Through attorneys, the city and the defendant police officers state that Suzanne Jackson's lawsuit charging discrimination, negligence and intentional infliction of emotional distress has no merit and should be dismissed.
"My clients adamantly deny the allegations that are raised in the complaint," said attorney Benjamin Lauderback with the Knoxville firm Watson, Roach, Batson, Rowell and Lauderback, which is representing Police Chief Wes Snyder and four other officers -- Lt. Robert Harbison; Capt. David Bishop; Detective Lt. Mark Gibson and Lt. Dennis Maddux.
"They are veteran, career police officers with outstanding reputations," Lauderback said. "Anyone who wants to can file a lawsuit at any time and allege anything they want. That doesn't mean the allegations are true. We look forward to our day in court."
The response by the city and the officers was filed Monday in U.S. District Court in Chattanooga.
Jackson, a 19-year Cleveland Police Department veteran, was fired after she allegedly mishandled evidence in a criminal case. In January, she filed suit against the city and the officers.
Jackson's lawsuit claimed that male officers who had committed similar mistakes were not fired. It claimed she was discriminated against by male colleagues and superiors from the time she was promoted to detective in early 2008, and that the termination was actually retaliation for her filing two Equal Employment Opportunity Commission complaints earlier in the year.
Jackson is seeking damages for discrimination, retaliation, negligence, emotional distress, violations of the U.S. Civil Rights Act and the Tennessee Human Rights Act and more, plus back pay, restoration of benefits, punitive damages and attorney fees.
The 18-page response denied Jackson's claims that she was treated differently from male detectives, denied access to schools and training and harassed at work. It denied that the city or the defendant officers discriminated, retaliated or created a hostile work environment.
It states that any employment-related actions involving Jackson were "based on legitimate, nondiscriminatory grounds," and that the defendants are entitled to immunity under Tennessee law.
A separate answer filed by Ronald D. Wells of Robinson, Smith and Wells in Chattanooga on behalf of the city of Cleveland, states that any actions related to Jackson's employment at the police department, including firing, "were a result of the plaintiff's own actions and inactions." It "denies that any actions or inactions on its part have in any way violated" Jackson's rights under federal or state law, or that the city discriminated against, harassed or retaliated against her.

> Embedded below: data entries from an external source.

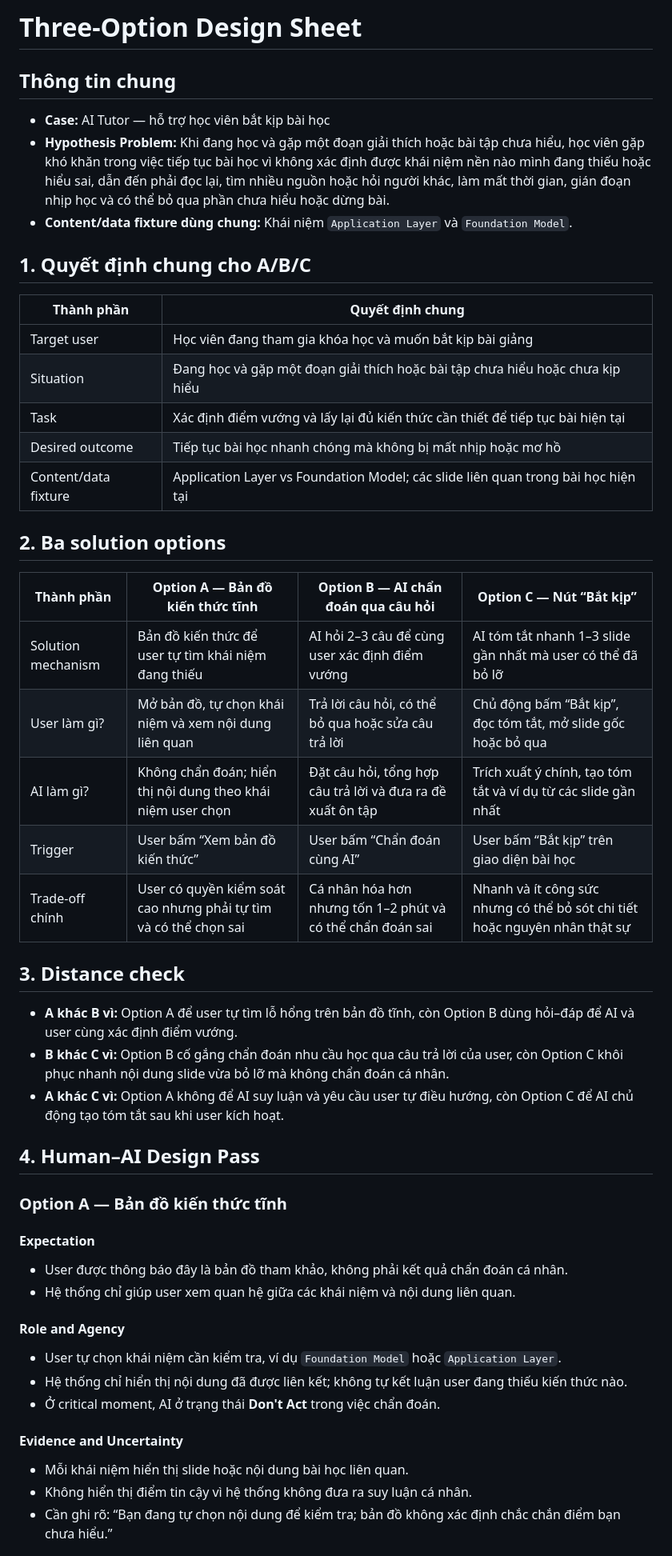
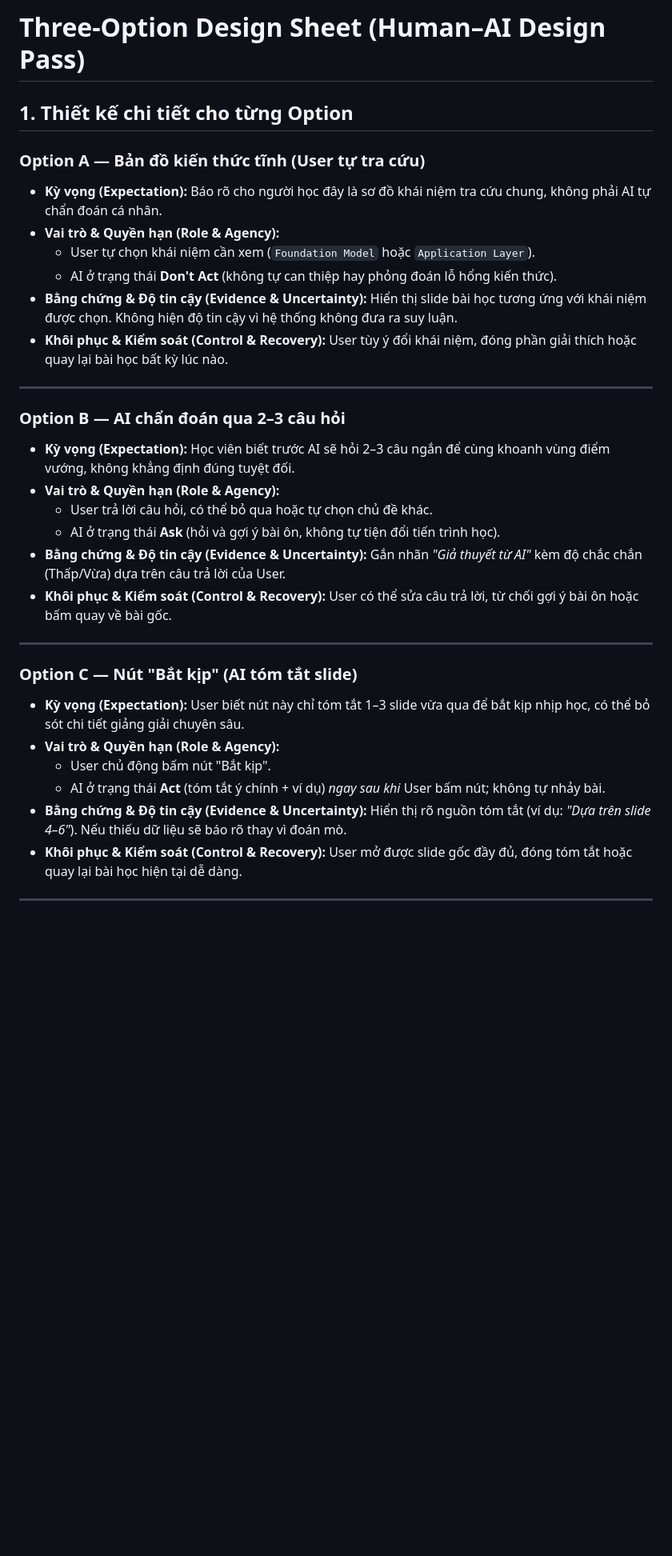
Before and after one commit to UwU-coder-factorial/K4-Track01-Day18-2A202601200-NguyenQuyDung, a Markdown page: three-option-design-sheet.md, the part around one of its changes. Shown at 80% size. Drawn GitHub-style; blank space fills up the shorter version.

Commit message:
docs: update three-option design sheet with project progress

```diff
--- a/three-option-design-sheet.md
+++ b/three-option-design-sheet.md
@@ -1,55 +1,37 @@
-# Three-Option Design Sheet
+# Three-Option Design Sheet (Human–AI Design Pass)
 
-## Thông tin chung
+## 1. Thiết kế chi tiết cho từng Option
 
-- **Case:** AI Tutor — hỗ trợ học viên bắt kịp bài học
-- **Hypothesis Problem:** Khi đang học và gặp một đoạn giải thích hoặc bài tập chưa hiểu, học viên gặp khó khăn trong việc tiếp tục bài học vì không xác định được khái niệm nền nào mình đang thiếu hoặc hiểu sai, dẫn đến phải đọc lại, tìm nhiều nguồn hoặc hỏi người khác, làm mất thời gian, gián đoạn nhịp học và có thể bỏ qua phần chưa hiểu hoặc dừng bài.
-- **Content/data fixture dùng chung:** Khái niệm `Application Layer` và `Foundation Model`.
+### Option A — Bản đồ kiến thức tĩnh (User tự tra cứu)
 
-## 1. Quyết định chung cho A/B/C
+* **Kỳ vọng (Expectation):** Báo rõ cho người học đây là sơ đồ khái niệm tra cứu chung, không phải AI tự chẩn đoán cá nhân.
+* **Vai trò & Quyền hạn (Role & Agency):**
+  * User tự chọn khái niệm cần xem (`Foundation Model` hoặc `Application Layer`).
+  * AI ở trạng thái **Don't Act** (không tự can thiệp hay phỏng đoán lỗ hổng kiến thức).
+* **Bằng chứng & Độ tin cậy (Evidence & Uncertainty):** Hiển thị slide bài học tương ứng với khái niệm được chọn. Không hiện độ tin cậy vì hệ thống không đưa ra suy luận.
+* **Khôi phục & Kiểm soát (Control & Recovery):** User tùy ý đổi khái niệm, đóng phần giải thích hoặc quay lại bài học bất kỳ lúc nào.
 
-| Thành phần | Quyết định chung |
-|---|---|
-| Target user | Học viên đang tham gia khóa học và muốn bắt kịp bài giảng |
-| Situation | Đang học và gặp một đoạn giải thích hoặc bài tập chưa hiểu hoặc chưa kịp hiểu |
-| Task | Xác định điểm vướng và lấy lại đủ kiến thức cần thiết để tiếp tục bài hiện tại |
-| Desired outcome | Tiếp tục bài học nhanh chóng mà không bị mất nhịp hoặc mơ hồ |
-| Content/data fixture | Application Layer vs Foundation Model; các slide liên quan trong bài học hiện tại |
+---
 
-## 2. Ba solution options
+### Option B — AI chẩn đoán qua 2–3 câu hỏi
 
-| Thành phần | Option A — Bản đồ kiến thức tĩnh | Option B — AI chẩn đoán qua câu hỏi | Option C — Nút “Bắt kịp” |
-|---|---|---|---|
-| Solution mechanism | Bản đồ kiến thức để user tự tìm khái niệm đang thiếu | AI hỏi 2–3 câu để cùng user xác định điểm vướng | AI tóm tắt nhanh 1–3 slide gần nhất mà user có thể đã bỏ lỡ |
-| User làm gì? | Mở bản đồ, tự chọn khái niệm và xem nội dung liên quan | Trả lời câu hỏi, có thể bỏ qua hoặc sửa câu trả lời | Chủ động bấm “Bắt kịp”, đọc tóm tắt, mở slide gốc hoặc bỏ qua |
-| AI làm gì? | Không chẩn đoán; hiển thị nội dung theo khái niệm user chọn | Đặt câu hỏi, tổng hợp câu trả lời và đưa ra đề xuất ôn tập | Trích xuất ý chính, tạo tóm tắt và ví dụ từ các slide gần nhất |
-| Trigger | User bấm “Xem bản đồ kiến thức” | User bấm “Chẩn đoán cùng AI” | User bấm “Bắt kịp” trên giao diện bài học |
-| Trade-off chính | User có quyền kiểm soát cao nhưng phải tự tìm và có thể chọn sai | Cá nhân hóa hơn nhưng tốn 1–2 phút và có thể chẩn đoán sai | Nhanh và ít công sức nhưng có thể bỏ sót chi tiết hoặc nguyên nhân thật sự |
+* **Kỳ vọng (Expectation):** Học viên biết trước AI sẽ hỏi 2–3 câu ngắn để cùng khoanh vùng điểm vướng, không khẳng định đúng tuyệt đối.
+* **Vai trò & Quyền hạn (Role & Agency):**
+  * User trả lời câu hỏi, có thể bỏ qua hoặc tự chọn chủ đề khác.
+  * AI ở trạng thái **Ask** (hỏi và gợi ý bài ôn, không tự tiện đổi tiến trình học).
+* **Bằng chứng & Độ tin cậy (Evidence & Uncertainty):** Gắn nhãn *"Giả thuyết từ AI"* kèm độ chắc chắn (Thấp/Vừa) dựa trên câu trả lời của User.
+* **Khôi phục & Kiểm soát (Control & Recovery):** User có thể sửa câu trả lời, từ chối gợi ý bài ôn hoặc bấm quay về bài gốc.
 
-## 3. Distance check
+---
 
-- **A khác B vì:** Option A để user tự tìm lỗ hổng trên bản đồ tĩnh, còn Option B dùng hỏi–đáp để AI và user cùng xác định điểm vướng.
-- **B khác C vì:** Option B cố gắng chẩn đoán nhu cầu học qua câu trả lời của user, còn Option C khôi phục nhanh nội dung slide vừa bỏ lỡ mà không chẩn đoán cá nhân.
-- **A khác C vì:** Option A không để AI suy luận và yêu cầu user tự điều hướng, còn Option C để AI chủ động tạo tóm tắt sau khi user kích hoạt.
+### Option C — Nút "Bắt kịp" (AI tóm tắt slide)
 
-## 4. Human–AI Design Pass
+* **Kỳ vọng (Expectation):** User biết nút này chỉ tóm tắt 1–3 slide vừa qua để bắt kịp nhịp học, có thể bỏ sót chi tiết giảng giải chuyên sâu.
+* **Vai trò & Quyền hạn (Role & Agency):**
+  * User chủ động bấm nút "Bắt kịp".
+  * AI ở trạng thái **Act** (tóm tắt ý chính + ví dụ) *ngay sau khi* User bấm nút; không tự nhảy bài.
+* **Bằng chứng & Độ tin cậy (Evidence & Uncertainty):** Hiển thị rõ nguồn tóm tắt (ví dụ: *"Dựa trên slide 4–6"*). Nếu thiếu dữ liệu sẽ báo rõ thay vì đoán mò.
+* **Khôi phục & Kiểm soát (Control & Recovery):** User mở được slide gốc đầy đủ, đóng tóm tắt hoặc quay lại bài học hiện tại dễ dàng.
 
-### Option A — Bản đồ kiến thức tĩnh
+---
 
-#### Expectation
-
-- User được thông báo đây là bản đồ tham khảo, không phải kết quả chẩn đoán cá nhân.
-- Hệ thống chỉ giúp user xem quan hệ giữa các khái niệm và nội dung liên quan.
-
-#### Role and Agency
-
-- User tự chọn khái niệm cần kiểm tra, ví dụ `Foundation Model` hoặc `Application Layer`.
-- Hệ thống chỉ hiển thị nội dung đã được liên kết; không tự kết luận user đang thiếu kiến thức nào.
-- Ở critical moment, AI ở trạng thái **Don't Act** trong việc chẩn đoán.
-
-#### Evidence and Uncertainty
-
-- Mỗi khái niệm hiển thị slide hoặc nội dung bài học liên quan.
-- Không hiển thị điểm tin cậy vì hệ thống không đưa ra suy luận cá nhân.
-- Cần ghi rõ: “Bạn đang tự chọn nội dung để kiểm tra; bản đồ không xác định chắc chắn điểm bạn chưa hiểu.”
-
```
Also changed, not shown: other parts of three-option-design-sheet.md (+20 -79 lines).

Jackson's attorney, Stuart James of Chattanooga, said he is studying the responses and is pleased the defendants responded comprehensively rather than with a simple motion to dismiss the case.
"We're looking forward to discovery," he said, referring to the process of assembling evidence in the case.